Roth Road bridge part of environmental study
A cargo trailer is being “lifted” from a railroad flatbed to a truck trailer. - photo by Photo Contributed
Union Pacific Railroad is willing to explore the possibility of participating in an effort to build an overpass on Roth Road over the UP main line as part of its expansion plans for the Lathrop intermodal facility.

The firm being hired to conduct the $500,000 environmental impact report for the project will explore the Roth Road overpass and discuss it as a project alternative as a collaborative effort between UP, the state, and local agencies.

It doesn’t mean, however, that UP is agreeing to fund any cost of such an overpass.

And as far as the EIR process itself is concerned, UP doesn’t believe it has to conform with any of the California Environmental Quality Act requirements for the proposed expansion since it is a federally chartered railroad operation. The railroad has made it clear it is cooperating with San Joaquin County to conduct an EIR and applying for a use permit but it is doing so “with a reservation of rights.”
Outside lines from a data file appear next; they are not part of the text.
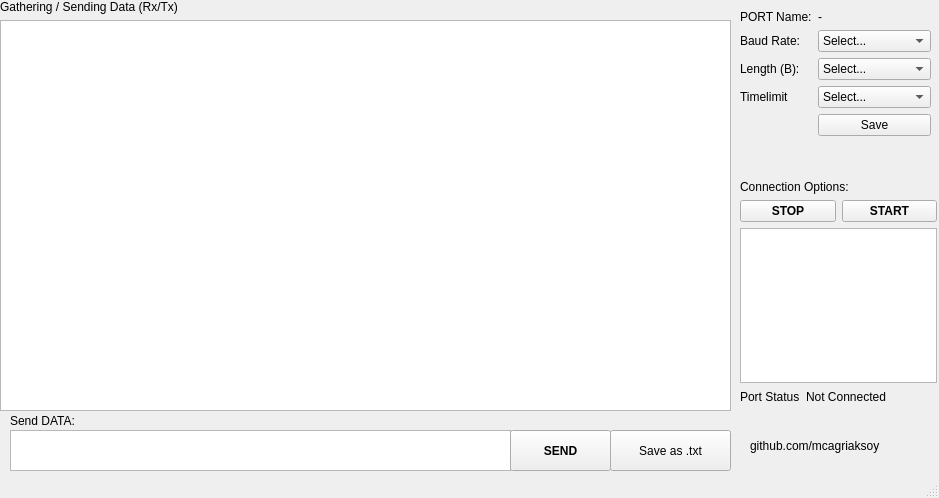
mcagriaksoy/Serial-Communication-GUI-Program, file ui/main_window.ui: the form before one commit.
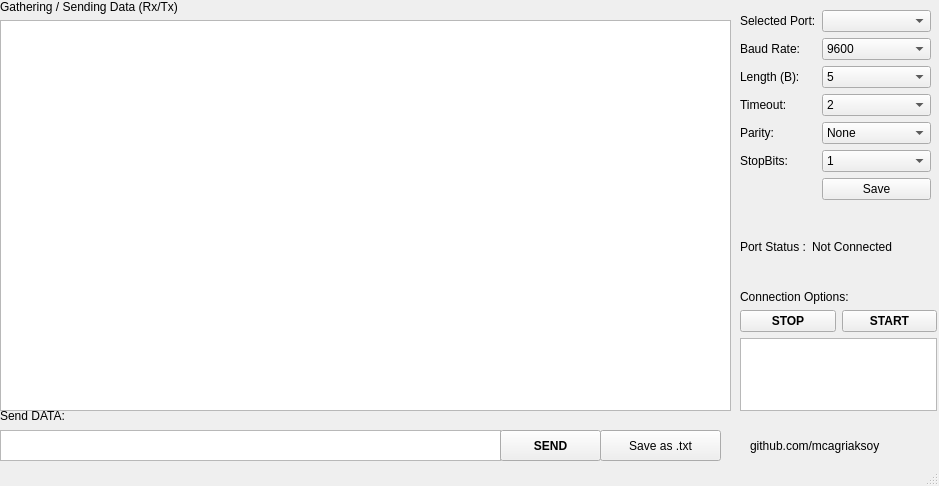
The form after the commit. Icons and pictures are not drawn.

Commit message: parity, len, timeout, stopbit feature add

What changed in the file:
```diff
--- a/ui/main_window.ui
+++ b/ui/main_window.ui
@@ -7,7 +7,7 @@
     <x>0</x>
     <y>0</y>
     <width>939</width>
-    <height>498</height>
+    <height>486</height>
    </rect>
   </property>
   <property name="cursor">
@@ -36,14 +36,14 @@
       <x>740</x>
       <y>10</y>
       <width>191</width>
-      <height>171</height>
+      <height>211</height>
      </rect>
     </property>
     <layout class="QFormLayout" name="formLayout">
      <item row="0" column="0">
       <widget class="QLabel" name="label_2">
        <property name="text">
-        <string>PORT Name:</string>
+        <string>Selected Port:</string>
        </property>
       </widget>
      </item>
@@ -58,7 +58,7 @@
       <widget class="QComboBox" name="comboBox_1">
        <item>
         <property name="text">
-         <string>Select...</string>
+         <string>9600</string>
         </property>
        </item>
        <item>
@@ -114,7 +114,7 @@
       <widget class="QComboBox" name="comboBox_2">
        <item>
         <property name="text">
-         <string>Select...</string>
+         <string>5</string>
         </property>
        </item>
        <item>
@@ -132,49 +132,10 @@
          <string>8</string>
         </property>
        </item>
-       <item>
-        <property name="text">
-         <string>16</string>
-        </property>
-       </item>
-       <item>
-        <property name="text">
-         <string>32</string>
-        </property>
-       </item>
-       <item>
-        <property name="text">
-         <string>64</string>
-        </property>
-       </item>
-      </widget>
-     </item>
-     <item row="0" column="1">
-      <widget class="QLabel" name="label_11">
-       <property name="text">
-        <string>-</string>
-       </property>
-      </widget>
-     </item>
-     <item row="4" column="1">
-      <widget class="QPushButton" name="save_button">
-       <property name="text">
-        <string>Save</string>
-       </property>
       </widget>
      </item>
      <item row="3" column="1">
       <widget class="QComboBox" name="comboBox">
-       <item>
-        <property name="text">
-         <string>Select...</string>
-        </property>
-       </item>
-       <item>
-        <property name="text">
-         <string>0</string>
-        </property>
-       </item>
        <item>
         <property name="text">
          <string>2</string>
@@ -215,10 +176,82 @@
      <item row="3" column="0">
       <widget class="QLabel" name="label_12">
        <property name="text">
-        <string>Timelimit</string>
+        <string>Timeout:</string>
        </property>
       </widget>
      </item>
+     <item row="0" column="1">
+      <widget class="QComboBox" name="comboBox_3"/>
+     </item>
+     <item row="4" column="0">
+      <widget class="QLabel" name="label_13">
+       <property name="text">
+        <string>Parity:</string>
+       </property>
+      </widget>
+     </item>
+     <item row="4" column="1">
+      <widget class="QComboBox" name="comboBox_4">
+       <item>
+        <property name="text">
+         <string>None</string>
+        </property>
+       </item>
+       <item>
+        <property name="text">
+         <string>Even</string>
+        </property>
+       </item>
+       <item>
+        <property name="text">
+         <string>Odd</string>
+        </property>
+       </item>
+       <item>
+        <property name="text">
+         <string>Mark</string>
+        </property>
+       </item>
+       <item>
+        <property name="text">
+         <string>Space</string>
+        </property>
+       </item>
+      </widget>
+     </item>
+     <item row="5" column="0">
+      <widget class="QLabel" name="label_14">
+       <property name="text">
+        <string>StopBits:</string>
+       </property>
+      </widget>
+     </item>
+     <item row="6" column="1">
+      <widget class="QPushButton" name="save_button">
+       <property name="text">
+        <string>Save</string>
+       </property>
+      </widget>
+     </item>
+     <item row="5" column="1">
+      <widget class="QComboBox" name="comboBox_5">
+       <item>
+        <property name="text">
+         <string>1</string>
+        </property>
+       </item>
+       <item>
+        <property name="text">
+         <string>1.5</string>
+        </property>
+       </item>
+       <item>
+        <property name="text">
+         <string>2</string>
+        </property>
+       </item>
+      </widget>
+     </item>
     </layout>
    </widget>
    <widget class="QWidget" name="gridLayoutWidget">
@@ -251,21 +284,37 @@
     <property name="geometry">
      <rect>
       <x>740</x>
-      <y>390</y>
-      <width>171</width>
+      <y>240</y>
+      <width>191</width>
       <height>21</height>
      </rect>
     </property>
     <layout class="QFormLayout" name="formLayout_2">
      <item row="0" column="0">
       <widget class="QLabel" name="label_4">
+       <property name="font">
+        <font>
+         <family>Arial</family>
+         <pointsize>9</pointsize>
+         <weight>50</weight>
+         <bold>false</bold>
+        </font>
+       </property>
        <property name="text">
-        <string>Port Status</string>
+        <string>Port Status :</string>
        </property>
       </widget>
      </item>
      <item row="0" column="1">
       <widget class="QLabel" name="label_5">
+       <property name="font">
+        <font>
+         <family>Arial</family>
+         <pointsize>9</pointsize>
+         <weight>50</weight>
+         <bold>false</bold>
+        </font>
+       </property>
        <property name="styleSheet">
         <string notr="true"/>
        </property>
@@ -280,9 +329,9 @@
     <property name="geometry">
      <rect>
       <x>740</x>
-      <y>180</y>
+      <y>290</y>
       <width>197</width>
-      <height>203</height>
+      <height>121</height>
      </rect>
     </property>
     <layout class="QVBoxLayout" name="verticalLayout">
@@ -336,10 +385,10 @@
    <widget class="QPushButton" name="save_txt_button">
     <property name="geometry">
      <rect>
-      <x>610</x>
+      <x>600</x>
       <y>430</y>
       <width>121</width>
-      <height>41</height>
+      <height>31</height>
      </rect>
     </property>
     <property name="text">
@@ -349,8 +398,8 @@
    <widget class="QLabel" name="label_9">
     <property name="geometry">
      <rect>
-      <x>10</x>
-      <y>405</y>
+      <x>0</x>
+      <y>400</y>
       <width>451</width>
       <height>31</height>
      </rect>
@@ -362,20 +411,20 @@
    <widget class="QTextEdit" name="textEdit_2">
     <property name="geometry">
      <rect>
-      <x>10</x>
+      <x>0</x>
       <y>430</y>
       <width>501</width>
-      <height>41</height>
+      <height>31</height>
      </rect>
     </property>
    </widget>
    <widget class="QPushButton" name="send_data_button">
     <property name="geometry">
      <rect>
-      <x>510</x>
+      <x>500</x>
       <y>430</y>
       <width>101</width>
-      <height>41</height>
+      <height>31</height>
      </rect>
     </property>
     <property name="font">
```
Left out of the diff: 30 changed lines with no effect on the pictures. The commit also changes 2 other files.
San Joaquin County is hiring the consultant to perform the EIR study while the railroad is paying for it. The intermodal terminal is on county land wedged between Manteca and Lathrop.

The request for proposals for the EIR noted that the two-phased expansion of the facility west of the UP tracks that run west of Airport Way that is sandwiched between Roth Road and Lathrop Road will involve developing 142.5 acres to the south and east of the existing facility. The complete facility will cover 277 acres.

The average daily truck trips would go from 954 today to 2,186 at complete build-out. It would mean the average number of trucks per hour leaving or departing the intermodal facility would go from 39.75 every hour to 91. Weekend traffic is 5 to 10 percent of work day traffic.

Monday would be the heaviest day for truck movement at build-out with 2,585 trips compared to 1,056 today.

Currently the intermodal facility can “lift” - remove and place truck trailers on specially designed railroad flat cars - some 270,000 container a year. At build-out that number will reach 730,000 lifts.

To reduce congestion and to address air quality concerns, the project will replace nine manual gates with 10 automatic gates. That will allow for a quicker flow of trucks into the facility to reduce idling time.

The entrance would be moved farther back from Roth Road to accommodate more trucks. Additional turn lanes will also be constructed on Roth Road.

UP now has 67 workers at the site and ultimately will employ 137. An indirect access road to Lathrop Road will be made for employee traffic only. No cargo will leave - or access - the UP intermodal facility using Lathrop Road.

The number of storm retention ponds would go from four to seven to accommodate the run-off from paving over 184 additional acres with asphalt. Currently there are 86 acres of pavement for container parking and truck movements.

It also includes an internal road to cross the tracks to the proposed Center Point Business Park to allow goods to be moved between the two points without having to use public roads.

UP spokesmen point out that the facility expansion ultimately will reduce truck traffic on major freeways as one freight train moving trailer containers does the work of 280 long-distance trucks.

The expansion would take three years but it may take longer to reach capacity depending upon market conditions.